● **What is needed**: A faithful copy of the whole listing is required.

● **Record set**:
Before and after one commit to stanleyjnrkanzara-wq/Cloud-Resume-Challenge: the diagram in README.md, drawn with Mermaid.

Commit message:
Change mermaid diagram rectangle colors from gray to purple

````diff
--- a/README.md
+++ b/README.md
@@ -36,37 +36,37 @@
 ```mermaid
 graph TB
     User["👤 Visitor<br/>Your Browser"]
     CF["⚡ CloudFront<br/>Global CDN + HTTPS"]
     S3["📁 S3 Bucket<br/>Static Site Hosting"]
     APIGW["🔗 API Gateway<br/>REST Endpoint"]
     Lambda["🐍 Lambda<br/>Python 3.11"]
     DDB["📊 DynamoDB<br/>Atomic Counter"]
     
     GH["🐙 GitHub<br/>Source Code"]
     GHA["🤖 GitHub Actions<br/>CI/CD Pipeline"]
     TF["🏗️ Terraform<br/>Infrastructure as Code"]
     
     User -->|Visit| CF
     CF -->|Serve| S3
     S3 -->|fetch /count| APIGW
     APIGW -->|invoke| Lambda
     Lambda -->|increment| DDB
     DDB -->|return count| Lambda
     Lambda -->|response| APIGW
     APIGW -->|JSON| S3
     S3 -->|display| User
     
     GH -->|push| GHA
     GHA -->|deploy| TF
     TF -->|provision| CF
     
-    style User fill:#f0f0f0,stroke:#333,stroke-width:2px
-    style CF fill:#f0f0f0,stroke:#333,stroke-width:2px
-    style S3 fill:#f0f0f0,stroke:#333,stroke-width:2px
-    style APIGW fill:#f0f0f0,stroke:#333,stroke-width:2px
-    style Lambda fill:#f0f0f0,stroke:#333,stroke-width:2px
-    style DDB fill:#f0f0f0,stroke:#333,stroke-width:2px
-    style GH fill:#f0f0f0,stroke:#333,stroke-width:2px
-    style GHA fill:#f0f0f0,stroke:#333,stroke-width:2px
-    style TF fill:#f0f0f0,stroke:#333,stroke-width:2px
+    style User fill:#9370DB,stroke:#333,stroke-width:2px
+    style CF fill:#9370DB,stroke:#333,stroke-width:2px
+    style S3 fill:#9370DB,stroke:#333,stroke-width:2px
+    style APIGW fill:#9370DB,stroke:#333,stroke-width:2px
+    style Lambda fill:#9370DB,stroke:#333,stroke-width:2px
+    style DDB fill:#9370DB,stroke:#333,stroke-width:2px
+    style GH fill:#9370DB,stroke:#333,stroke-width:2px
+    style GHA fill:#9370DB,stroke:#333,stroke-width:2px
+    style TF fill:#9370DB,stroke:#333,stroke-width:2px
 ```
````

● **Response area**:
Before and after one commit to stanleyjnrkanzara-wq/Cloud-Resume-Challenge: the diagram in README.md, drawn with Mermaid.

Commit message:
Change mermaid diagram rectangle colors from gray to purple

````diff
--- a/README.md
+++ b/README.md
@@ -36,37 +36,37 @@
 ```mermaid
 graph TB
     User["👤 Visitor<br/>Your Browser"]
     CF["⚡ CloudFront<br/>Global CDN + HTTPS"]
     S3["📁 S3 Bucket<br/>Static Site Hosting"]
     APIGW["🔗 API Gateway<br/>REST Endpoint"]
     Lambda["🐍 Lambda<br/>Python 3.11"]
     DDB["📊 DynamoDB<br/>Atomic Counter"]
     
     GH["🐙 GitHub<br/>Source Code"]
     GHA["🤖 GitHub Actions<br/>CI/CD Pipeline"]
     TF["🏗️ Terraform<br/>Infrastructure as Code"]
     
     User -->|Visit| CF
     CF -->|Serve| S3
     S3 -->|fetch /count| APIGW
     APIGW -->|invoke| Lambda
     Lambda -->|increment| DDB
     DDB -->|return count| Lambda
     Lambda -->|response| APIGW
     APIGW -->|JSON| S3
     S3 -->|display| User
     
     GH -->|push| GHA
     GHA -->|deploy| TF
     TF -->|provision| CF
     
-    style User fill:#f0f0f0,stroke:#333,stroke-width:2px
-    style CF fill:#f0f0f0,stroke:#333,stroke-width:2px
-    style S3 fill:#f0f0f0,stroke:#333,stroke-width:2px
-    style APIGW fill:#f0f0f0,stroke:#333,stroke-width:2px
-    style Lambda fill:#f0f0f0,stroke:#333,stroke-width:2px
-    style DDB fill:#f0f0f0,stroke:#333,stroke-width:2px
-    style GH fill:#f0f0f0,stroke:#333,stroke-width:2px
-    style GHA fill:#f0f0f0,stroke:#333,stroke-width:2px
-    style TF fill:#f0f0f0,stroke:#333,stroke-width:2px
+    style User fill:#9370DB,stroke:#333,stroke-width:2px
+    style CF fill:#9370DB,stroke:#333,stroke-width:2px
+    style S3 fill:#9370DB,stroke:#333,stroke-width:2px
+    style APIGW fill:#9370DB,stroke:#333,stroke-width:2px
+    style Lambda fill:#9370DB,stroke:#333,stroke-width:2px
+    style DDB fill:#9370DB,stroke:#333,stroke-width:2px
+    style GH fill:#9370DB,stroke:#333,stroke-width:2px
+    style GHA fill:#9370DB,stroke:#333,stroke-width:2px
+    style TF fill:#9370DB,stroke:#333,stroke-width:2px
 ```
````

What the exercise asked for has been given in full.